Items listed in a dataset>
^^^^^^^^^^^^^^^^

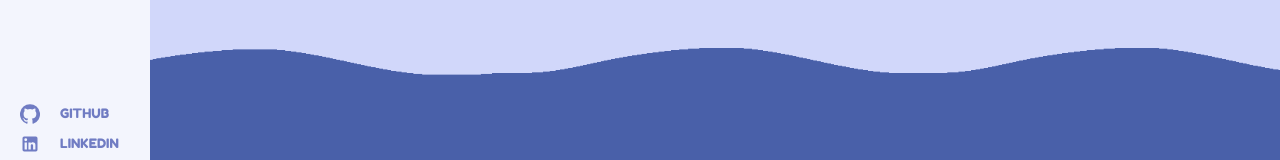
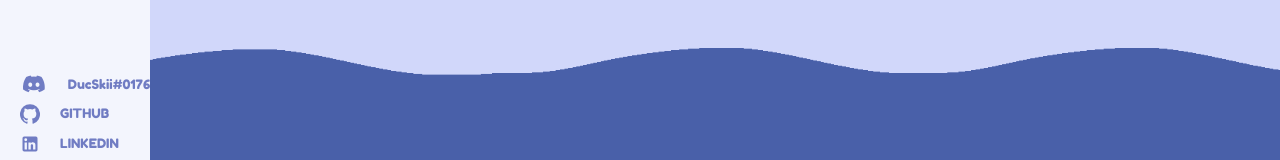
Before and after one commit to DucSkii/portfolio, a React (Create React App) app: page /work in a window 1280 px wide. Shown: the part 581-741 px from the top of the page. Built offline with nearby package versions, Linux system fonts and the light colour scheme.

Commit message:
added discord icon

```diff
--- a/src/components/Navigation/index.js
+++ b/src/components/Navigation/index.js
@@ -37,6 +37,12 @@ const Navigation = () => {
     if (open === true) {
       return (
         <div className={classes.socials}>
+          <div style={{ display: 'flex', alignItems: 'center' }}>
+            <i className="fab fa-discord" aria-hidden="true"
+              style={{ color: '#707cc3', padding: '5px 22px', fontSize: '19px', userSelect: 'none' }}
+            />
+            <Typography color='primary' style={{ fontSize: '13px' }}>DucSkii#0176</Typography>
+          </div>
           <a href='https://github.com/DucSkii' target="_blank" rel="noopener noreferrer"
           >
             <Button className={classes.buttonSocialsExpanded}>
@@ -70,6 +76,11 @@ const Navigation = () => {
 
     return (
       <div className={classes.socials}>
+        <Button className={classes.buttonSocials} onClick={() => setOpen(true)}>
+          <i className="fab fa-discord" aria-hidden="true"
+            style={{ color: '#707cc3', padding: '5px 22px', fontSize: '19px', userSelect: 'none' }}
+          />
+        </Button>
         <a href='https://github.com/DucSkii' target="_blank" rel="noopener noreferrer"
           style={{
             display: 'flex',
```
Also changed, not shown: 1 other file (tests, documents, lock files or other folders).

^^^^^^^^^^^^^^^^

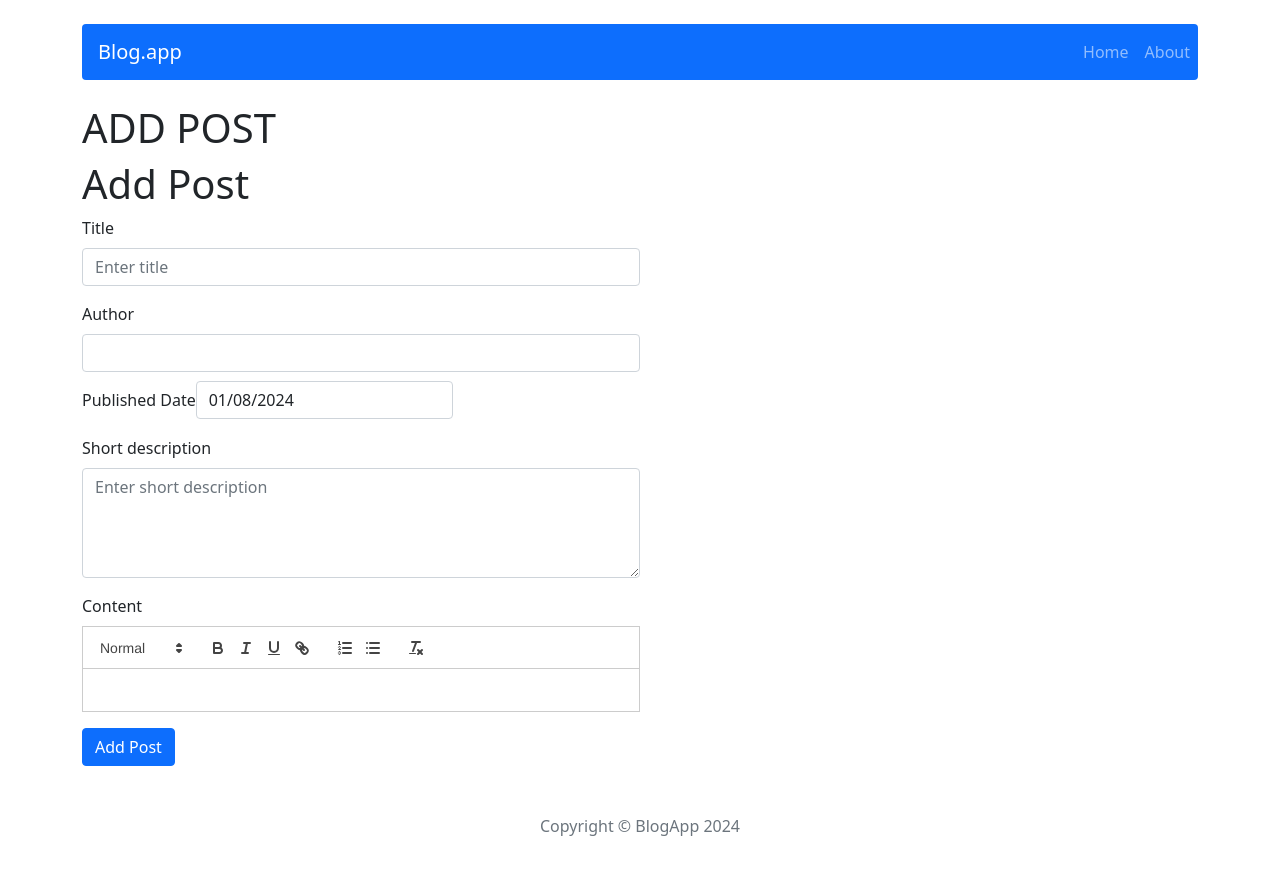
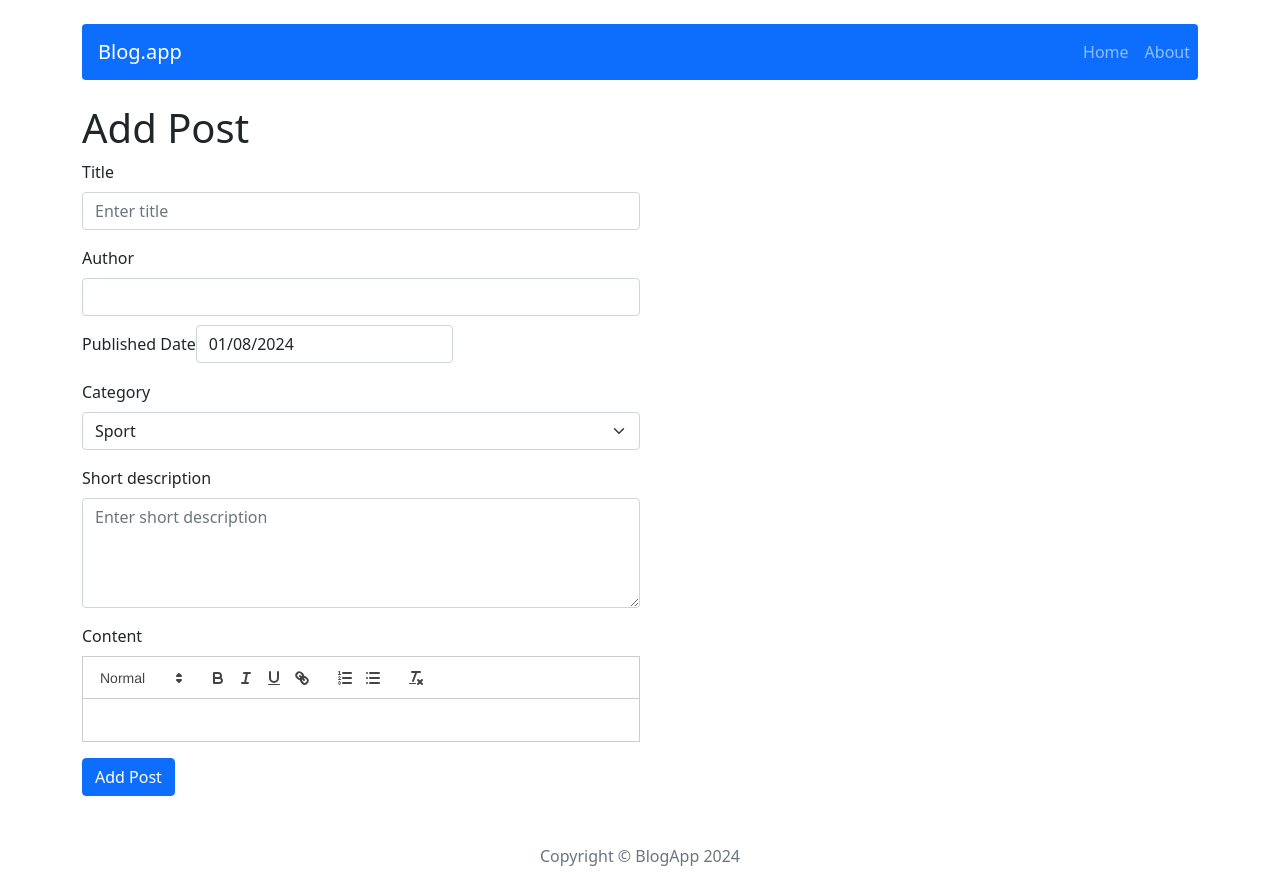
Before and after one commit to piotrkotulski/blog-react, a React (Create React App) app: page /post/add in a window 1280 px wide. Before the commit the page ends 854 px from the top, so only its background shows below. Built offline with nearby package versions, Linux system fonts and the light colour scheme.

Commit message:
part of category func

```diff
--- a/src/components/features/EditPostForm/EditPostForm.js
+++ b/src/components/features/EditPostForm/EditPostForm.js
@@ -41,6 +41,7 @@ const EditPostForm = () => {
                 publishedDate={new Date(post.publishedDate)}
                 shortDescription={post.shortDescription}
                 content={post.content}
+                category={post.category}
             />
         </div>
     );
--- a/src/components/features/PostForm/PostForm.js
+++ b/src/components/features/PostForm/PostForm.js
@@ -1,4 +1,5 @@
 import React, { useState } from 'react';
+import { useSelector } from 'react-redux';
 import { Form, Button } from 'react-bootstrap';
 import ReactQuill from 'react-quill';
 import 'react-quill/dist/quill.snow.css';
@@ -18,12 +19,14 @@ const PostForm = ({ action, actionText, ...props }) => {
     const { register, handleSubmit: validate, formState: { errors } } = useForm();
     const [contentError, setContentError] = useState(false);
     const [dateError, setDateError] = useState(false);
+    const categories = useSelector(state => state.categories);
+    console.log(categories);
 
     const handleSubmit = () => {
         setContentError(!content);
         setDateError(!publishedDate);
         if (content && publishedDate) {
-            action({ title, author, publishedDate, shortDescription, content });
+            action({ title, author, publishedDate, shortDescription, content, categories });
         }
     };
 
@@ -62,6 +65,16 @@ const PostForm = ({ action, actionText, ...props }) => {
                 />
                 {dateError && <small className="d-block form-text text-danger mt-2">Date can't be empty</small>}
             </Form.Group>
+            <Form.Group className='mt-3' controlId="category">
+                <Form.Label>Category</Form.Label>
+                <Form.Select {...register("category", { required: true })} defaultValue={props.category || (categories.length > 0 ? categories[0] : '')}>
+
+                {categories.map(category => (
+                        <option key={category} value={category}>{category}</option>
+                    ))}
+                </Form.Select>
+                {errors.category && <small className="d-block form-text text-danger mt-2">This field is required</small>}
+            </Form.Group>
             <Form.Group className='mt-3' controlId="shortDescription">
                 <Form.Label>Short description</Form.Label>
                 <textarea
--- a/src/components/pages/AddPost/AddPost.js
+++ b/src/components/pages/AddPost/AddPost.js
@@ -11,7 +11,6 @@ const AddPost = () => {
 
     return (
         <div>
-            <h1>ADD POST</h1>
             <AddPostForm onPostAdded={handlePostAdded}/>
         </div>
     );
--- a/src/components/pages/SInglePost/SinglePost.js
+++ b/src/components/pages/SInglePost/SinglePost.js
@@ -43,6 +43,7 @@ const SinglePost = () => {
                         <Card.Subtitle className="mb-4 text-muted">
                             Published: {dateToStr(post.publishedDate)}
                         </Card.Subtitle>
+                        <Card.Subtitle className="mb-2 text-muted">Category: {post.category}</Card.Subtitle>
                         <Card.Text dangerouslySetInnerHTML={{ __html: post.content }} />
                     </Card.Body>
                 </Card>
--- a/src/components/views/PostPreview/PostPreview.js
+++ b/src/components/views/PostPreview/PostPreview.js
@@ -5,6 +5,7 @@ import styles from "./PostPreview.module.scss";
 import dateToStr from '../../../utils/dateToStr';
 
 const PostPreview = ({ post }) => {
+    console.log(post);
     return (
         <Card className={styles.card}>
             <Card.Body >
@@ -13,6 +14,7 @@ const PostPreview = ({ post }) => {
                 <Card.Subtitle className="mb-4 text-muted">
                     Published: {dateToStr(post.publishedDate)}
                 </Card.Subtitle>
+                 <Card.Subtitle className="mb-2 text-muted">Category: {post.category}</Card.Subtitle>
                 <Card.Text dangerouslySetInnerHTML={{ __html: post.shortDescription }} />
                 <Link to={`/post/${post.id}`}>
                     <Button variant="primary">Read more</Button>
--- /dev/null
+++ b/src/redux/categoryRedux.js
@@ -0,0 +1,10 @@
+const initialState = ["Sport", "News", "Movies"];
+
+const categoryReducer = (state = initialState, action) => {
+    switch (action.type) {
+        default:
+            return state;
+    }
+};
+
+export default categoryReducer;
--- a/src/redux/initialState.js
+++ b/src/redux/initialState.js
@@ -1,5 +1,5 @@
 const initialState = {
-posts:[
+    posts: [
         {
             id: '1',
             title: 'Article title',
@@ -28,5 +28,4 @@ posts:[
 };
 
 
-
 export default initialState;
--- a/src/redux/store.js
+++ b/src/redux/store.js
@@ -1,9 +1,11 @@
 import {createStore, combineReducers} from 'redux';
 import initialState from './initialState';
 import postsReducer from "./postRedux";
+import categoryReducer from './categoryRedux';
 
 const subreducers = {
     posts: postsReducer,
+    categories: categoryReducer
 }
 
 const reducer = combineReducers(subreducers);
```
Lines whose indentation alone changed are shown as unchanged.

^^^^^^^^^^^^^^^^

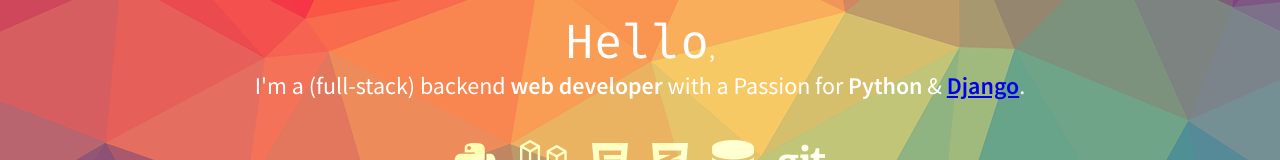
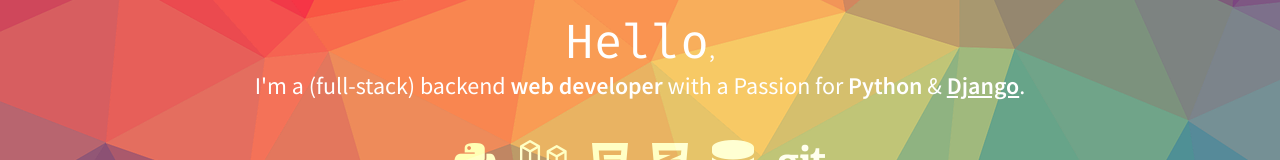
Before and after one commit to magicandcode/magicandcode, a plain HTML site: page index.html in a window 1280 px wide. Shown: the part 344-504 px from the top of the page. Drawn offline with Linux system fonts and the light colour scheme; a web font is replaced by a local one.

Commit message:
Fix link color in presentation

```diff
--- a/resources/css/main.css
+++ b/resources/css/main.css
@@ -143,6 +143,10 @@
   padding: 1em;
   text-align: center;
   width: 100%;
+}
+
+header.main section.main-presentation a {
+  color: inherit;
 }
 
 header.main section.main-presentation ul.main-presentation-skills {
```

^^^^^^^^^^^^^^^^

Your objective>
Match on "Linux" and report each line of the data above that has it.

Finished task>
Before and after one commit to DucSkii/portfolio, a React (Create React App) app: page /work in a window 1280 px wide. Shown: the part 581-741 px from the top of the page. Built offline with nearby package versions, Linux system fonts and the light colour scheme.
Before and after one commit to piotrkotulski/blog-react, a React (Create React App) app: page /post/add in a window 1280 px wide. Before the commit the page ends 854 px from the top, so only its background shows below. Built offline with nearby package versions, Linux system fonts and the light colour scheme.
Before and after one commit to magicandcode/magicandcode, a plain HTML site: page index.html in a window 1280 px wide. Shown: the part 344-504 px from the top of the page. Drawn offline with Linux system fonts and the light colour scheme; a web font is replaced by a local one.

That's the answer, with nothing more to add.